Assigned task: Lines with the word "test" in them must be copied from the records below.

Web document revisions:
-=-=-=-=-

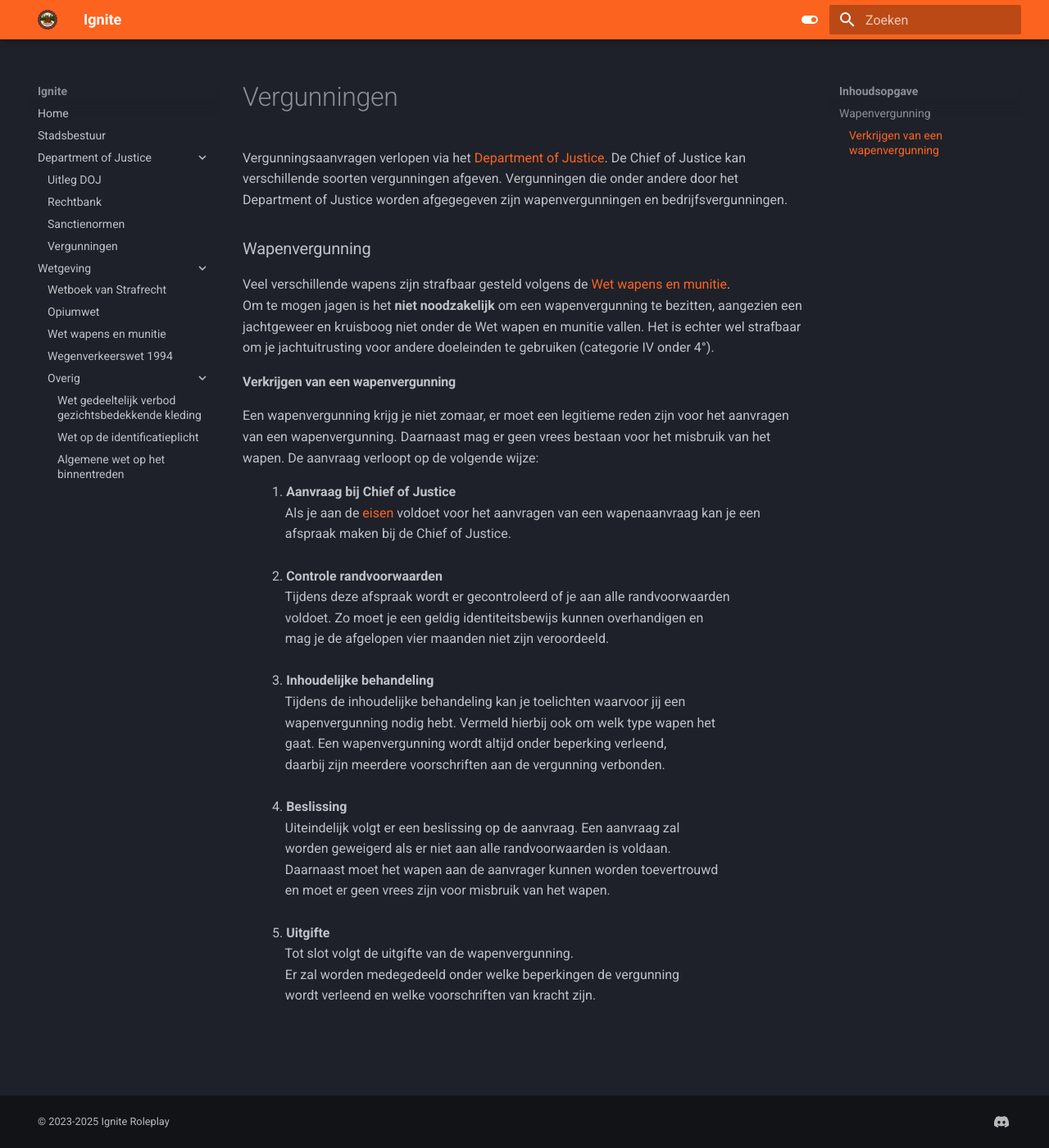
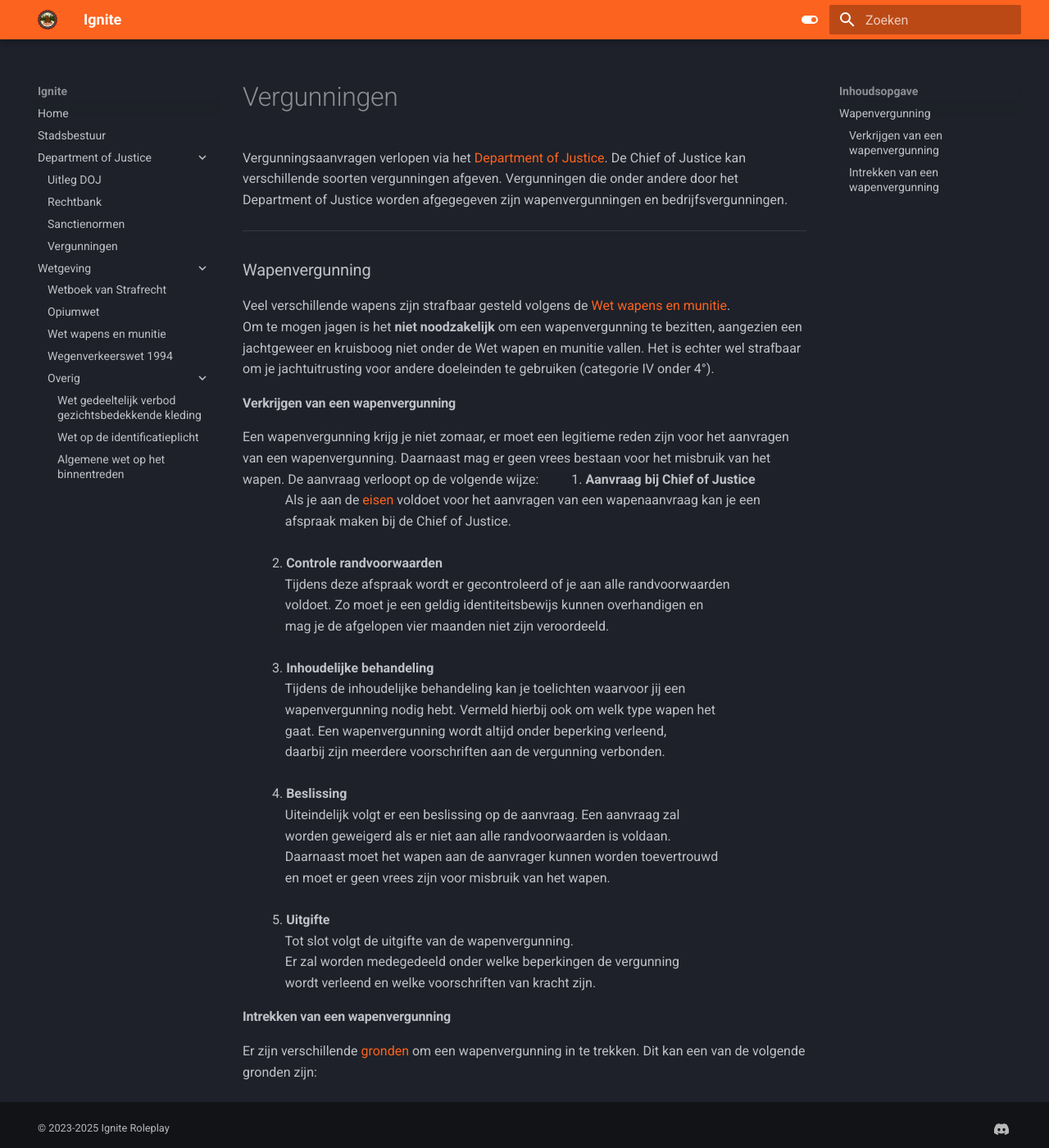
Before and after one commit to NLDenny/wetboek, an MkDocs documentation site: the page built from docs/Department of Justice/test.md, in a window 1280 px wide and 1400 px high. Shown: the whole window at 82% size. Built offline with MkDocs 1.6.1 and Material for MkDocs 9.7.7, drawn with Linux system fonts in a browser that asks for light colours.

Commit message:
Update test.md

```diff
--- a/docs/Department of Justice/test.md
+++ b/docs/Department of Justice/test.md
@@ -4,6 +4,7 @@ Vergunningsaanvragen verlopen via het [Department of Justice](/Department%20of%2
 De Chief of Justice kan verschillende soorten vergunningen afgeven.
 Vergunningen die onder andere door het Department of Justice worden afgegegeven zijn wapenvergunningen en bedrijfsvergunningen.
 
+---
 
 ### Wapenvergunning
 
@@ -14,7 +15,6 @@ Het is echter wel strafbaar om je jachtuitrusting voor andere doeleinden te gebr
 #### Verkrijgen van een wapenvergunning
 Een wapenvergunning krijg je niet zomaar, er moet een legitieme reden zijn voor het aanvragen van een wapenvergunning.
 Daarnaast mag er geen vrees bestaan voor het misbruik van het wapen. De aanvraag verloopt op de volgende wijze:
-
 &ensp; &nbsp; &nbsp; &nbsp; 1. __Aanvraag bij Chief of Justice__ <br />
 &ensp; &nbsp; &nbsp; &nbsp; &nbsp; &nbsp; Als je aan de [eisen](../../Wetgeving/wwm/#artikel-7-weigering) voldoet voor het aanvragen van een wapenaanvraag kan je een
 &ensp; &nbsp; &nbsp; &nbsp; &nbsp; &nbsp; afspraak maken bij de Chief of Justice. <br>
@@ -36,3 +36,7 @@ Daarnaast mag er geen vrees bestaan voor het misbruik van het wapen. De aanvraag
 &ensp; &nbsp; &nbsp; &nbsp; &nbsp; &nbsp; Tot slot volgt de uitgifte van de wapenvergunning.
 &ensp; &nbsp; &nbsp; &nbsp; &nbsp; &nbsp; Er zal worden medegedeeld onder welke beperkingen de vergunning
 &ensp; &nbsp; &nbsp; &nbsp; &nbsp; &nbsp; wordt verleend en welke voorschriften van kracht zijn. <br>
+
+#### Intrekken van een wapenvergunning
+Er zijn verschillende [gronden](../../Wetgeving/wwm/#artikel-7-weigering) om een wapenvergunning in te trekken.
+Dit kan een van de volgende gronden zijn:
```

-=-=-=-=-

Worked solution:
Before and after one commit to NLDenny/wetboek, an MkDocs documentation site: the page built from docs/Department of Justice/test.md, in a window 1280 px wide and 1400 px high. Shown: the whole window at 82% size. Built offline with MkDocs 1.6.1 and Material for MkDocs 9.7.7, drawn with Linux system fonts in a browser that asks for light colours.
Update test.md
--- a/docs/Department of Justice/test.md
+++ b/docs/Department of Justice/test.md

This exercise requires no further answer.